▶ _THE PROBLEM_: Scan the records for lines holding "style". Say how many there are and give nothing else.

▶ _DATA PROVIDED_:

- Opening Delimiter -

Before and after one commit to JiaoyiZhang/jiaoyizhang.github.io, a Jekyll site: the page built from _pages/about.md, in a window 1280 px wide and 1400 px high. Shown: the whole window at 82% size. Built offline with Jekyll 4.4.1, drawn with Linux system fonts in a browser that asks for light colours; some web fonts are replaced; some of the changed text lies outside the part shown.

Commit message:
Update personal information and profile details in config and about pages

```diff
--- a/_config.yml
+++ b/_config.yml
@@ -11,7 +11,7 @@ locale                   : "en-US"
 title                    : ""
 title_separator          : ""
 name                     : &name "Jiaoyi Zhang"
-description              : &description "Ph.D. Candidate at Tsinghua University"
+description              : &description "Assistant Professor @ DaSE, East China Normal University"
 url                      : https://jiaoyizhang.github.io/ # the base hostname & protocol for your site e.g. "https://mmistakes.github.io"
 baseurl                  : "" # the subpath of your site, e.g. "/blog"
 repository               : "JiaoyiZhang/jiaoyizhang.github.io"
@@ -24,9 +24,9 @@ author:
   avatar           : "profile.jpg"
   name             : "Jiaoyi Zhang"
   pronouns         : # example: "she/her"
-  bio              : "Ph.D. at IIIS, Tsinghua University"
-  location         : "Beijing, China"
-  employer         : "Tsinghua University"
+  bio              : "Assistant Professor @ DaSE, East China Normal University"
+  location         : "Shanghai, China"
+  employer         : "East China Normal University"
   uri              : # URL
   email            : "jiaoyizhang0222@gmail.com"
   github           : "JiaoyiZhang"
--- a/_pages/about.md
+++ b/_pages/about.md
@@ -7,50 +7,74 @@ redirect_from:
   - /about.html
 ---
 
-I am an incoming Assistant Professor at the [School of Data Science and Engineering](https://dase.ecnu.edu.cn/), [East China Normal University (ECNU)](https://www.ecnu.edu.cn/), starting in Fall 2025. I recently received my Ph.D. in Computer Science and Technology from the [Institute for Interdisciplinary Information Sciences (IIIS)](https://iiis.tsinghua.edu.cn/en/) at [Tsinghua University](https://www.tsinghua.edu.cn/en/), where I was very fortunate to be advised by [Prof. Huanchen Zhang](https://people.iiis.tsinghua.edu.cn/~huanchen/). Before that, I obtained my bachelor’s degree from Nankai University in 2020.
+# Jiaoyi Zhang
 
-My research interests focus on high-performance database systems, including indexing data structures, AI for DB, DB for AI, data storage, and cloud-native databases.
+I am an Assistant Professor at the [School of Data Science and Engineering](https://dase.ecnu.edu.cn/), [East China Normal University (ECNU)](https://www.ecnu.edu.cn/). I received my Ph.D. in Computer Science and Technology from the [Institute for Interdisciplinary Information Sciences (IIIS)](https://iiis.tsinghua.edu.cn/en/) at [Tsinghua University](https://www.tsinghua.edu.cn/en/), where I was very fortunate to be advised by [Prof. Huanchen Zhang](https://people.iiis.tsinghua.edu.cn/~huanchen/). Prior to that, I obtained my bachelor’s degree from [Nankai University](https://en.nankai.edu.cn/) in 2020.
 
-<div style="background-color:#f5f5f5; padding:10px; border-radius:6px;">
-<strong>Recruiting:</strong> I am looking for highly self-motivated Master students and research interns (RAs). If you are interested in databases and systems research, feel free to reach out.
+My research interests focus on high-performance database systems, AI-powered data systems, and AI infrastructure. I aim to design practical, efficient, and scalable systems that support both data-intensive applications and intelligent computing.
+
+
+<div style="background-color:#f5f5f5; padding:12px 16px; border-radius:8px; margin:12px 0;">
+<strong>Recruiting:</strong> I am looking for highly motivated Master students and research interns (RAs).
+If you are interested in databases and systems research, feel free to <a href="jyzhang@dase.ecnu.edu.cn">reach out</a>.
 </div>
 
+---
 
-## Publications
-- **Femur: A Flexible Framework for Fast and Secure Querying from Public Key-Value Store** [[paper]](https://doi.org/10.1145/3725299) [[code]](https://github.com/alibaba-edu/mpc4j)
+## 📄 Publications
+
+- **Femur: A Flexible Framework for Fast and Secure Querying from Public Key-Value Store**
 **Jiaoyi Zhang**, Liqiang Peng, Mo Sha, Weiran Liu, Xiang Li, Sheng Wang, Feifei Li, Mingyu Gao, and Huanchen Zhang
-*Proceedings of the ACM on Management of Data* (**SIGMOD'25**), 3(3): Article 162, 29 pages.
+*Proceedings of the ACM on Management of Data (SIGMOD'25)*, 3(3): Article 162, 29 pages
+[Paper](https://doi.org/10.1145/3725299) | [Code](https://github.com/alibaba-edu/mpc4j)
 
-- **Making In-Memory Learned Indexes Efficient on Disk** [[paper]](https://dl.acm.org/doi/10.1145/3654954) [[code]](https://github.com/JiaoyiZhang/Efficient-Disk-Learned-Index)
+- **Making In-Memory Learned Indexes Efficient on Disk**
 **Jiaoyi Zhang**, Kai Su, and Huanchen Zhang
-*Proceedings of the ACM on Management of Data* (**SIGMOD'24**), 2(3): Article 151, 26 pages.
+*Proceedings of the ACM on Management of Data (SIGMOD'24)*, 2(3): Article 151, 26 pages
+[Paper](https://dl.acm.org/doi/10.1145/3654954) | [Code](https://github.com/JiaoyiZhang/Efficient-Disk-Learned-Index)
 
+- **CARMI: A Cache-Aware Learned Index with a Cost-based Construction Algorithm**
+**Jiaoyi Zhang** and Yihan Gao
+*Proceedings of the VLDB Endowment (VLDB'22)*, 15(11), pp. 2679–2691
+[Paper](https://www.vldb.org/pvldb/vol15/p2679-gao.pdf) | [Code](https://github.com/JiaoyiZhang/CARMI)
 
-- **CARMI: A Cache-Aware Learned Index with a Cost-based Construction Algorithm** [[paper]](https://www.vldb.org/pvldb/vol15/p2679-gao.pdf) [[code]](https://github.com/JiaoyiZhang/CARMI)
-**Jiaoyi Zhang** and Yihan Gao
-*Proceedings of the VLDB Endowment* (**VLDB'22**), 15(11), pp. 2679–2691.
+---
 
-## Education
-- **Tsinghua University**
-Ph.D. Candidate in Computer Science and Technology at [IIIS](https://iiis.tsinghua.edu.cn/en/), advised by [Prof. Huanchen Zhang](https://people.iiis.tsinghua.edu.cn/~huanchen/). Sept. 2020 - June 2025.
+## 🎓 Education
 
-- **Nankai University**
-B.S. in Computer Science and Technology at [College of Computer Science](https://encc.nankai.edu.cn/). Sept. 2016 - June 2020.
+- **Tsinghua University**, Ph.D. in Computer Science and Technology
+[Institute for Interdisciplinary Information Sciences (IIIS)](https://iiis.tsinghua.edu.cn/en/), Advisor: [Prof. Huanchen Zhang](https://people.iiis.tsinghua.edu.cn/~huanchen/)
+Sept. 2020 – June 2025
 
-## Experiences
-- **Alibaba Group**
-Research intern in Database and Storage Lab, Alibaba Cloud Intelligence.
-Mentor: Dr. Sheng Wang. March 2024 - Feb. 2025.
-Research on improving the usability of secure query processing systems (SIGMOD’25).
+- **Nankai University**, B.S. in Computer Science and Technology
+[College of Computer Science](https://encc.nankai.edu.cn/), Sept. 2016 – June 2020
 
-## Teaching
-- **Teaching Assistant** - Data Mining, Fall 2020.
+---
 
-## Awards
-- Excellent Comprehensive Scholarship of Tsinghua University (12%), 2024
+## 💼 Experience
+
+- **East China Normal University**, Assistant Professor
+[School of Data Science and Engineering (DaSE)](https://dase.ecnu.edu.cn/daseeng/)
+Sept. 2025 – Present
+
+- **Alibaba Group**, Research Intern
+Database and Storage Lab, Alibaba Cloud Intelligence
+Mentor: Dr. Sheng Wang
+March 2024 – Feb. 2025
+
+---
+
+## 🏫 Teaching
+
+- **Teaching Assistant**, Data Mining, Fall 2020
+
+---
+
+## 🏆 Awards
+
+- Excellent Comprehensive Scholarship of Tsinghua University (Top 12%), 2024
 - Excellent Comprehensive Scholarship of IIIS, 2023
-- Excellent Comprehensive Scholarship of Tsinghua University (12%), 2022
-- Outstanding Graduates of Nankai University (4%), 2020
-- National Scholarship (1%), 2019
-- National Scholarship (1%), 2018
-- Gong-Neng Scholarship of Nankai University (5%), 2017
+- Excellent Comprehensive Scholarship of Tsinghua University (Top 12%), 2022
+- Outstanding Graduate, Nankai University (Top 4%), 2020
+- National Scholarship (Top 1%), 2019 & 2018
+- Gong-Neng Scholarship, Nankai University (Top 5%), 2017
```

- Closing Delimiter -
- Opening Delimiter -

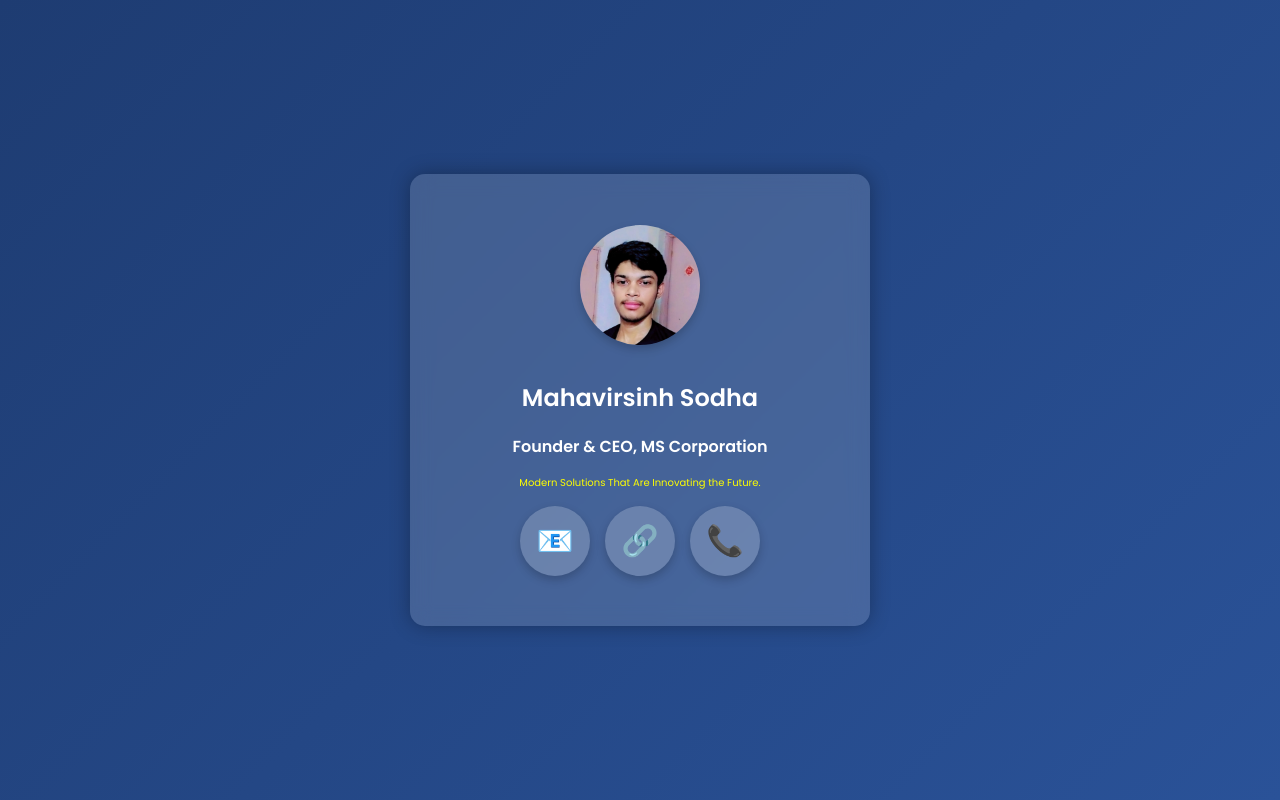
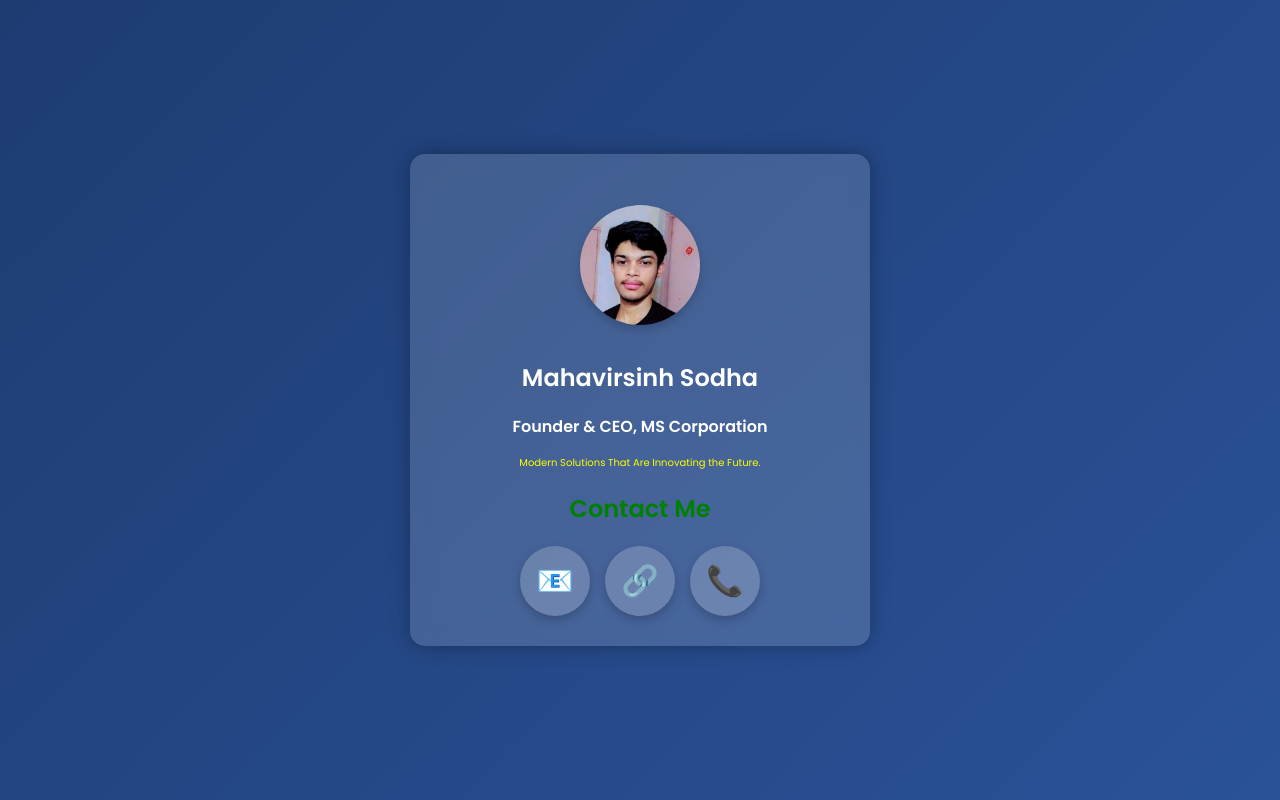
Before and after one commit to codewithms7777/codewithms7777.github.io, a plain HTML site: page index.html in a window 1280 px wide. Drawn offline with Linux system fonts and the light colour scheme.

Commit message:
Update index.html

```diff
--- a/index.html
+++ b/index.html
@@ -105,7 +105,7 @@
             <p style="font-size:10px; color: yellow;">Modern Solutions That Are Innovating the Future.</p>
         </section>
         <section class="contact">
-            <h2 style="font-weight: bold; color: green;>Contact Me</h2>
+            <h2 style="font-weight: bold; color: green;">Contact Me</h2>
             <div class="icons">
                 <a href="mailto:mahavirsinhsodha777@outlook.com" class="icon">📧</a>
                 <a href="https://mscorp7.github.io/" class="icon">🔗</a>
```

- Closing Delimiter -

▶ _RESPONSE TO THIS EXERCISE_: 5